**Records for this task**
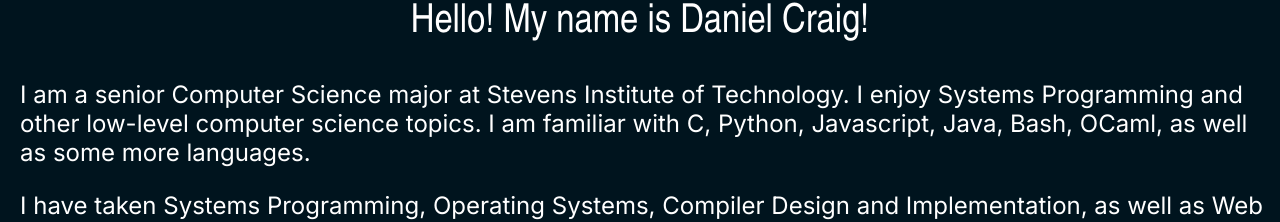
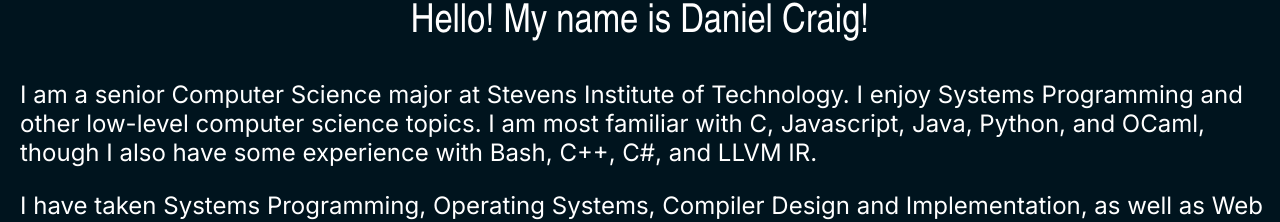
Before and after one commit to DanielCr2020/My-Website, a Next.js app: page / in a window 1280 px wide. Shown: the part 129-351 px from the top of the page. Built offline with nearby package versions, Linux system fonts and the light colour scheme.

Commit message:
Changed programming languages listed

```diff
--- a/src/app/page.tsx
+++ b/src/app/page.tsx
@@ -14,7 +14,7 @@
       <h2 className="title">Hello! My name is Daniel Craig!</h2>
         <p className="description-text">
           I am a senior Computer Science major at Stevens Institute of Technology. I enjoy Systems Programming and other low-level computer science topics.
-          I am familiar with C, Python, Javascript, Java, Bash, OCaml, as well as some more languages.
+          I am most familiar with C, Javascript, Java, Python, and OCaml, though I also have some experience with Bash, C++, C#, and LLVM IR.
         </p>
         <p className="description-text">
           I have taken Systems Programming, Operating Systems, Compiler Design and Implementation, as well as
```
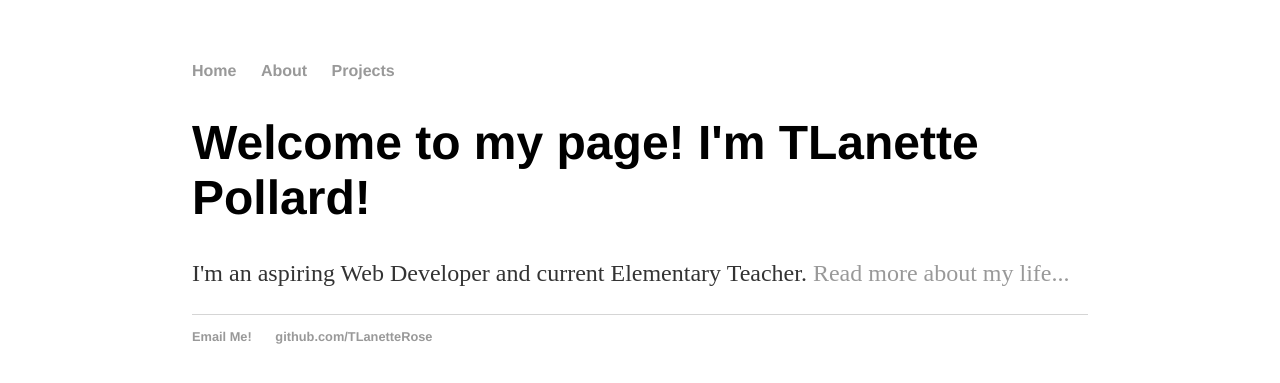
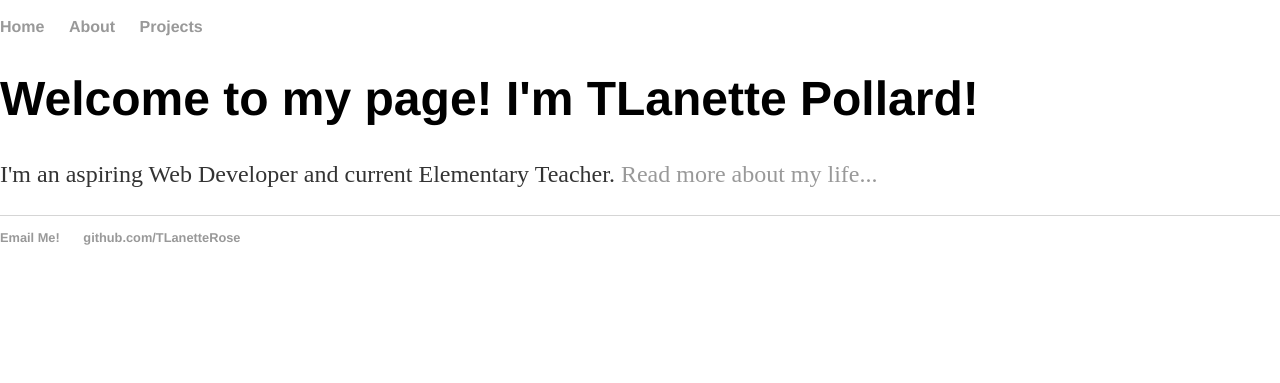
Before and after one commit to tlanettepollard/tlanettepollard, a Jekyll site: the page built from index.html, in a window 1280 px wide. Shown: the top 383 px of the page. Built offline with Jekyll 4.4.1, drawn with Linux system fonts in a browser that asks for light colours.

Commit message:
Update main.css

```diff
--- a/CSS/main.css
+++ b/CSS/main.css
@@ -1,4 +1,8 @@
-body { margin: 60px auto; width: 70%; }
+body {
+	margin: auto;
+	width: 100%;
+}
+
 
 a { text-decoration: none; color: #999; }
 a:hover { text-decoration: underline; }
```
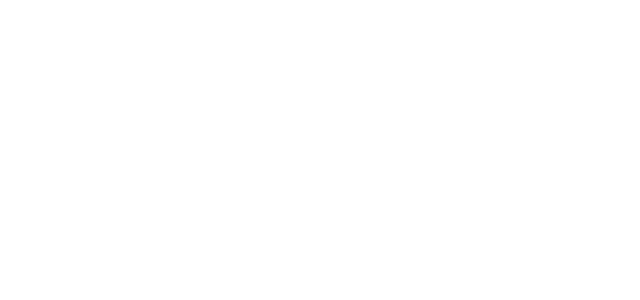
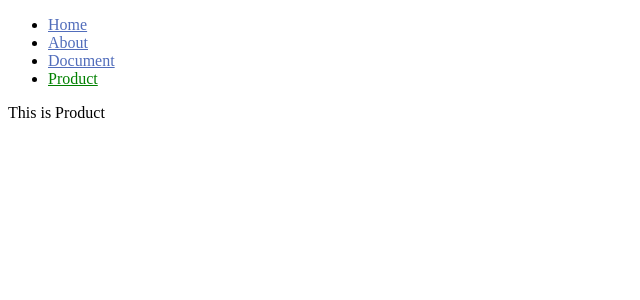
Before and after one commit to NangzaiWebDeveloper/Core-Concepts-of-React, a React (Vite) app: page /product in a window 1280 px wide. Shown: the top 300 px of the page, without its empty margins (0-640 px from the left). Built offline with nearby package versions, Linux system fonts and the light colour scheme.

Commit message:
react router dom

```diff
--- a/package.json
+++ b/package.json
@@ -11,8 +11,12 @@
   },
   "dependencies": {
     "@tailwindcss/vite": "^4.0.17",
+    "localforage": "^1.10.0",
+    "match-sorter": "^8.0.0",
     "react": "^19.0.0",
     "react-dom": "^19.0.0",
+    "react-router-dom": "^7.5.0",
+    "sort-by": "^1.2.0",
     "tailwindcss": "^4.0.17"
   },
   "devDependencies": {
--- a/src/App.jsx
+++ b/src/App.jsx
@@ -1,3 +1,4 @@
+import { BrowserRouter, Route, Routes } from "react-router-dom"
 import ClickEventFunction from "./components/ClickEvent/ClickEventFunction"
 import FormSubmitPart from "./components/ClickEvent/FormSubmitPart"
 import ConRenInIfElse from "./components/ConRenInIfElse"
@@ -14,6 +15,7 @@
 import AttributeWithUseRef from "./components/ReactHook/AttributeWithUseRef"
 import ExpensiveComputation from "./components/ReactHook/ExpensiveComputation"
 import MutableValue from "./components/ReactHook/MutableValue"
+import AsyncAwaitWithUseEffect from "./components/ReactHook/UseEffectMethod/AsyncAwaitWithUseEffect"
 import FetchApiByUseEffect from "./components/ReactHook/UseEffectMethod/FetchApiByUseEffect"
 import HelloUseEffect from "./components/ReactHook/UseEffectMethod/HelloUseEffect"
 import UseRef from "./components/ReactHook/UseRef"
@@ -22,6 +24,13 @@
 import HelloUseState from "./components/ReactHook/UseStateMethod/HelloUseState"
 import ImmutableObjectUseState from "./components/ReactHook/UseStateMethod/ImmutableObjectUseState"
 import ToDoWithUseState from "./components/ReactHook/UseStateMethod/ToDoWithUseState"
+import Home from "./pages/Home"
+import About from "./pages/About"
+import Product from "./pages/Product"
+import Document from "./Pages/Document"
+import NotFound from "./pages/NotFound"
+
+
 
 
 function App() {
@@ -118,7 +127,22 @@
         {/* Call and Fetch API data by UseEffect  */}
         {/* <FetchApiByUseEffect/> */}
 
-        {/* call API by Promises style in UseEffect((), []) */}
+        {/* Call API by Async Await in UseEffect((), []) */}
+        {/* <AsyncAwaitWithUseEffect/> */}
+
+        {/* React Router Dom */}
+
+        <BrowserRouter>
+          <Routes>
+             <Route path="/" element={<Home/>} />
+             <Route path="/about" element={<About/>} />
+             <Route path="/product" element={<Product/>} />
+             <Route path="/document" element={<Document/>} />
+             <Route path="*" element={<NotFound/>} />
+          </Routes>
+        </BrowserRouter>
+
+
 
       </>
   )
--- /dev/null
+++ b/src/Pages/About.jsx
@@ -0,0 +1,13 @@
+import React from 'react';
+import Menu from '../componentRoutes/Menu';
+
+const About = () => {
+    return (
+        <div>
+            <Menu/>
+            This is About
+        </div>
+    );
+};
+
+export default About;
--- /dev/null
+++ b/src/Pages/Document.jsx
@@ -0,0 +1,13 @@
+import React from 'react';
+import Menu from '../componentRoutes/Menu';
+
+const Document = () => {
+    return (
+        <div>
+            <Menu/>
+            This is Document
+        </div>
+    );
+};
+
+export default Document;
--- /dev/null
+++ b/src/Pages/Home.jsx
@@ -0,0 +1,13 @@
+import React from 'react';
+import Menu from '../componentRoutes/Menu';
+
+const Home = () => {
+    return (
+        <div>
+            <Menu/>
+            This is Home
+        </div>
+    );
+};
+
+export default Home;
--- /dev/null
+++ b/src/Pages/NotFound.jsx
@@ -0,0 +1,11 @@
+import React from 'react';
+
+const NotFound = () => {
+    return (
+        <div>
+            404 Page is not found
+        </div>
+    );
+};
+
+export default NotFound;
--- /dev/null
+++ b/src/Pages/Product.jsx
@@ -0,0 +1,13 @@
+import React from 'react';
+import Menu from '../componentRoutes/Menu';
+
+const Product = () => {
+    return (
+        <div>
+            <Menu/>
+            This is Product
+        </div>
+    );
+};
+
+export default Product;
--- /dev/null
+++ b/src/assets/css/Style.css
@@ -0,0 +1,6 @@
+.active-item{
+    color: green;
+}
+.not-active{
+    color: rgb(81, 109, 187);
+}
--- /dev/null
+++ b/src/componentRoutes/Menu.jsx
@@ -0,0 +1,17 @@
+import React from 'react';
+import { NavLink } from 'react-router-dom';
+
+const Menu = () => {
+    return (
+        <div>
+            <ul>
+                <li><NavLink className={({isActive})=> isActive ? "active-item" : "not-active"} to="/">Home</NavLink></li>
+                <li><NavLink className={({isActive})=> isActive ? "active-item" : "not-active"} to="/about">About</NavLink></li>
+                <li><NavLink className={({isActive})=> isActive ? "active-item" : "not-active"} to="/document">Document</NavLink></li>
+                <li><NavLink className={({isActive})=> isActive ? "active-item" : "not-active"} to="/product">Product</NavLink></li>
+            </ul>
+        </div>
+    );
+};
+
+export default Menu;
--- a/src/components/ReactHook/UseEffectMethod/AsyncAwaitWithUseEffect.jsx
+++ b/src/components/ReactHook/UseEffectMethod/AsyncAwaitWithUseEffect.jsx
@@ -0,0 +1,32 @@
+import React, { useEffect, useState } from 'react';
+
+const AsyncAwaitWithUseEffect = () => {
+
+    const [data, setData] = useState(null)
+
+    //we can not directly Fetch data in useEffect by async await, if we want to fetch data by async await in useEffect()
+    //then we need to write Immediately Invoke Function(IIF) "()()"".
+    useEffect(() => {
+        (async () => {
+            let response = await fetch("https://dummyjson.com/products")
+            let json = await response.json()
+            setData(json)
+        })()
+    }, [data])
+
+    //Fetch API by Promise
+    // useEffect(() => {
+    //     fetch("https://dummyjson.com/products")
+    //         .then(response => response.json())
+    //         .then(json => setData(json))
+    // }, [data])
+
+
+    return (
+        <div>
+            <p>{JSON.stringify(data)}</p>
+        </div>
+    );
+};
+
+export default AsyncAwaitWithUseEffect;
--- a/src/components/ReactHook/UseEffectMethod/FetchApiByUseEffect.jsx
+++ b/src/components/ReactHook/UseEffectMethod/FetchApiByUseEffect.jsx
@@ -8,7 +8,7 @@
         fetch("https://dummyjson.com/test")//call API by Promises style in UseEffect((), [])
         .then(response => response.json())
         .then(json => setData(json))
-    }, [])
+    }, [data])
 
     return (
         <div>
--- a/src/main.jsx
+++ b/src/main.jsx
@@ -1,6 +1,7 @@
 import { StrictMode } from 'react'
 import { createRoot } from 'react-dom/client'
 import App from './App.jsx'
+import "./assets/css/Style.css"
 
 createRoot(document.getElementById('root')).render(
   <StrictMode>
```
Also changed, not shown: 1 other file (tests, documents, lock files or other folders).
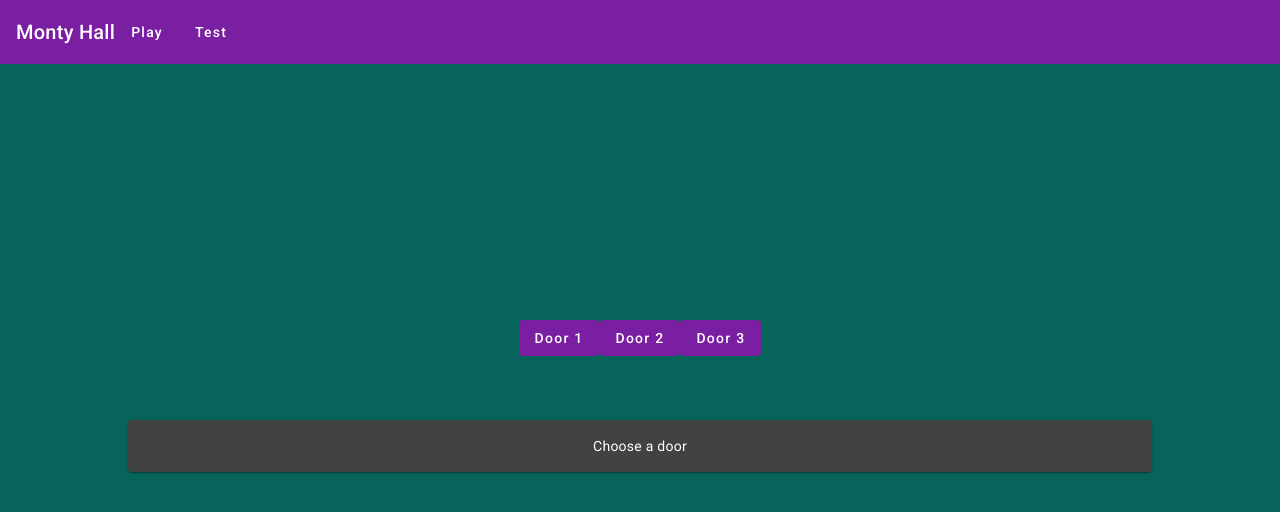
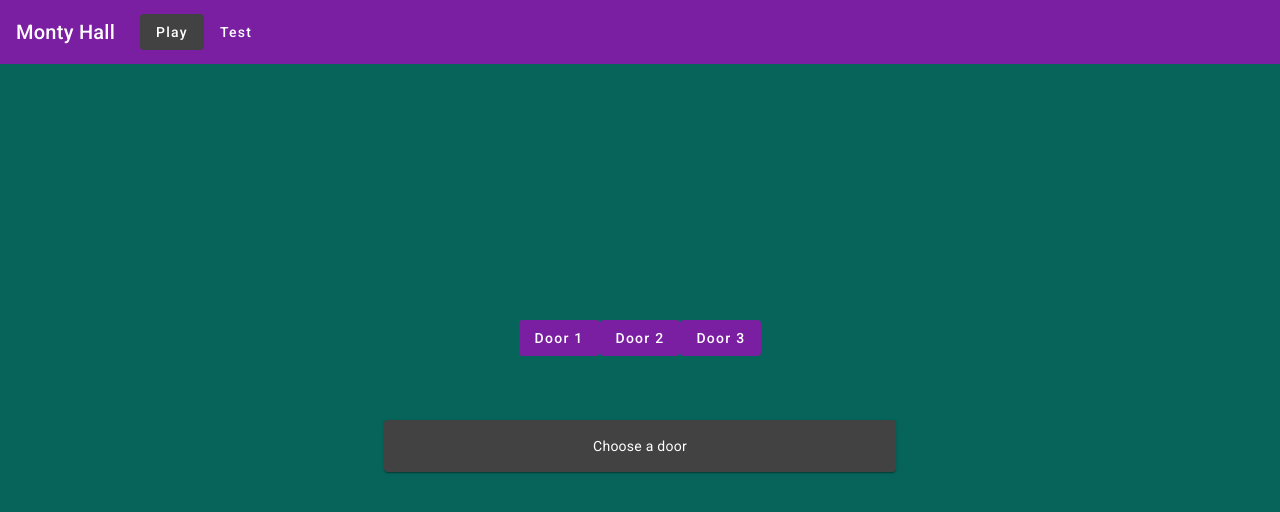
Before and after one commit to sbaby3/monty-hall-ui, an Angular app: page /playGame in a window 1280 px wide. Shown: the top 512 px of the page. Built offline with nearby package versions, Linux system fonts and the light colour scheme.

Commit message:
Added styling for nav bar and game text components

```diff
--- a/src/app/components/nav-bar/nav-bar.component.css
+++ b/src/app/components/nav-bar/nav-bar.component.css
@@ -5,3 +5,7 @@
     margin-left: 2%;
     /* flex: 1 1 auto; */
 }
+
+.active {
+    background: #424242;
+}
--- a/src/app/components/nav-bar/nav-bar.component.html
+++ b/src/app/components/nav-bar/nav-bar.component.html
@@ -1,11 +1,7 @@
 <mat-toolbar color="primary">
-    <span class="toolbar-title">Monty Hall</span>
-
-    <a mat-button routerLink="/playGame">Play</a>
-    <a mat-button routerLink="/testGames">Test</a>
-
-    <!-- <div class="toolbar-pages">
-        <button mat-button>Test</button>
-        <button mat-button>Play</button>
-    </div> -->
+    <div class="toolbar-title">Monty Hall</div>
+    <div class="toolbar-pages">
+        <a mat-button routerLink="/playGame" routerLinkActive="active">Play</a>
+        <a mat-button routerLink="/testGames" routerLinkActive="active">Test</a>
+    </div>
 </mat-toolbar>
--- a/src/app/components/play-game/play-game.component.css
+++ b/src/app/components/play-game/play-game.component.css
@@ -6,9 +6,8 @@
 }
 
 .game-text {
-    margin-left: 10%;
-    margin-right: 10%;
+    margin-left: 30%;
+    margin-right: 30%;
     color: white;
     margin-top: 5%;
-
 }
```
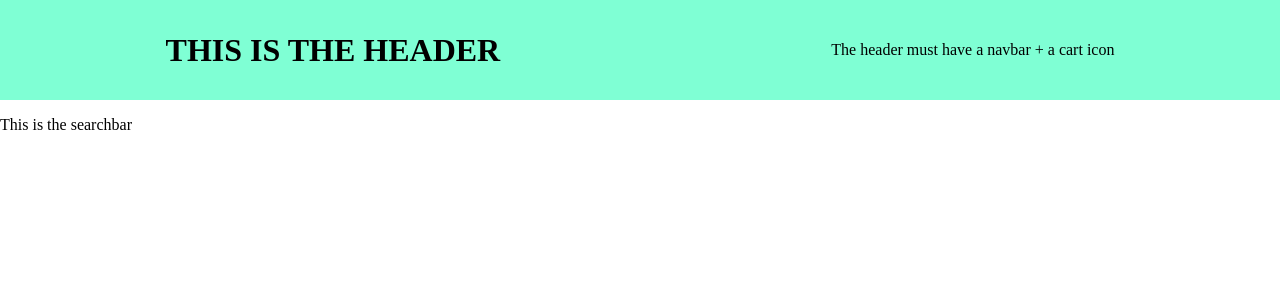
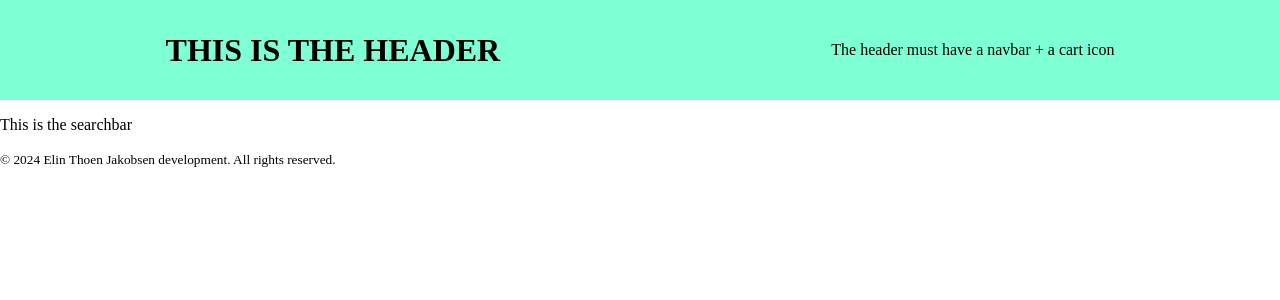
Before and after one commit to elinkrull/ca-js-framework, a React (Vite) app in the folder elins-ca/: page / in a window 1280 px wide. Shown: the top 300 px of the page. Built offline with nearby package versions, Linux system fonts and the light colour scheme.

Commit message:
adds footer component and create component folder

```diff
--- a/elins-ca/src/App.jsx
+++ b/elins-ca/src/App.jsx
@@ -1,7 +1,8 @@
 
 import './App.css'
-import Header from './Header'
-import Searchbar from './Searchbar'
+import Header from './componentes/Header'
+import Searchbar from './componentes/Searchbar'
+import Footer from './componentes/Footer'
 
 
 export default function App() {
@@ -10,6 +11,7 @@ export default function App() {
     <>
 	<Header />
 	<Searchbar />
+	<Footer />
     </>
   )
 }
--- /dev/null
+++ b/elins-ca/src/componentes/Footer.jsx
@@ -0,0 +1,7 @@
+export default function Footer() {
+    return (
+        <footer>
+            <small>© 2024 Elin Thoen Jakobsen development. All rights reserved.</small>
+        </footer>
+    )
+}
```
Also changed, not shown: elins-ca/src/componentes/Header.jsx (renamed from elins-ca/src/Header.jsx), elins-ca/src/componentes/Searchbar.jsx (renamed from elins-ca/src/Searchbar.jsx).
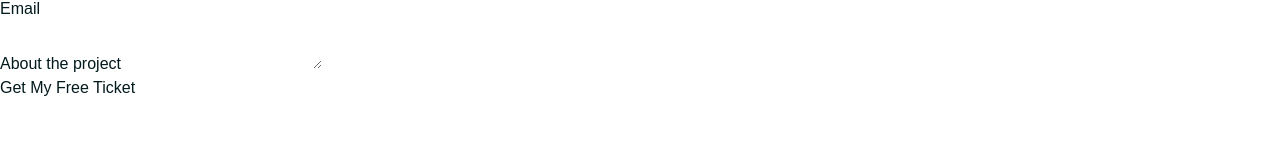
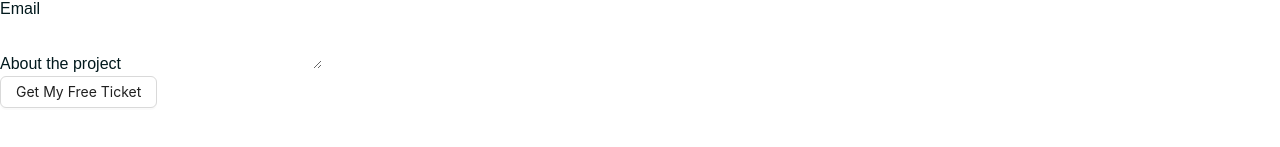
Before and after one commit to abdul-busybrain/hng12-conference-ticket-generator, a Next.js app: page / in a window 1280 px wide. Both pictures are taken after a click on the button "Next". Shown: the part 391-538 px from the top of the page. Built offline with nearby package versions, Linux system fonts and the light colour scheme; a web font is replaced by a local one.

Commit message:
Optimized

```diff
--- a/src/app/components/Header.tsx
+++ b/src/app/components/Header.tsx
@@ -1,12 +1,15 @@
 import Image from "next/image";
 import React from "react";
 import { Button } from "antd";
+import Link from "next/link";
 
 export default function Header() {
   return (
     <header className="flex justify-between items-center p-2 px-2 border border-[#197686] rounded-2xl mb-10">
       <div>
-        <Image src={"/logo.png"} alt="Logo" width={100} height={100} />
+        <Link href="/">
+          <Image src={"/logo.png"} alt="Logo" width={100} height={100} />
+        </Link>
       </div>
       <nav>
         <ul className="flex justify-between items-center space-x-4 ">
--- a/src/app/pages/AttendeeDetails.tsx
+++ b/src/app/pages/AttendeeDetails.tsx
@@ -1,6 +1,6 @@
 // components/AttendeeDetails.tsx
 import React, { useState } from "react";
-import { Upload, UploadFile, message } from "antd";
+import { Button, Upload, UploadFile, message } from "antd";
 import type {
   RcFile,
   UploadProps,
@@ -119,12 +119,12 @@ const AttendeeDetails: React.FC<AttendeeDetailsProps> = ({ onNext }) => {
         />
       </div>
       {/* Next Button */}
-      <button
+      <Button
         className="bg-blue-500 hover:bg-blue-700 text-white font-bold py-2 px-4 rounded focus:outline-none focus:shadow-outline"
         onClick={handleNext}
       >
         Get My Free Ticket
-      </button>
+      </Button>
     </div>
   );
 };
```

**Work instructions**
Check each line of the entries for the string "Built". Copy the lines that have it.

**Answer box**
Before and after one commit to DanielCr2020/My-Website, a Next.js app: page / in a window 1280 px wide. Shown: the part 129-351 px from the top of the page. Built offline with nearby package versions, Linux system fonts and the light colour scheme.
Before and after one commit to tlanettepollard/tlanettepollard, a Jekyll site: the page built from index.html, in a window 1280 px wide. Shown: the top 383 px of the page. Built offline with Jekyll 4.4.1, drawn with Linux system fonts in a browser that asks for light colours.
Before and after one commit to NangzaiWebDeveloper/Core-Concepts-of-React, a React (Vite) app: page /product in a window 1280 px wide. Shown: the top 300 px of the page, without its empty margins (0-640 px from the left). Built offline with nearby package versions, Linux system fonts and the light colour scheme.
Before and after one commit to sbaby3/monty-hall-ui, an Angular app: page /playGame in a window 1280 px wide. Shown: the top 512 px of the page. Built offline with nearby package versions, Linux system fonts and the light colour scheme.
Before and after one commit to elinkrull/ca-js-framework, a React (Vite) app in the folder elins-ca/: page / in a window 1280 px wide. Shown: the top 300 px of the page. Built offline with nearby package versions, Linux system fonts and the light colour scheme.
Before and after one commit to abdul-busybrain/hng12-conference-ticket-generator, a Next.js app: page / in a window 1280 px wide. Both pictures are taken after a click on the button "Next". Shown: the part 391-538 px from the top of the page. Built offline with nearby package versions, Linux system fonts and the light colour scheme; a web font is replaced by a local one.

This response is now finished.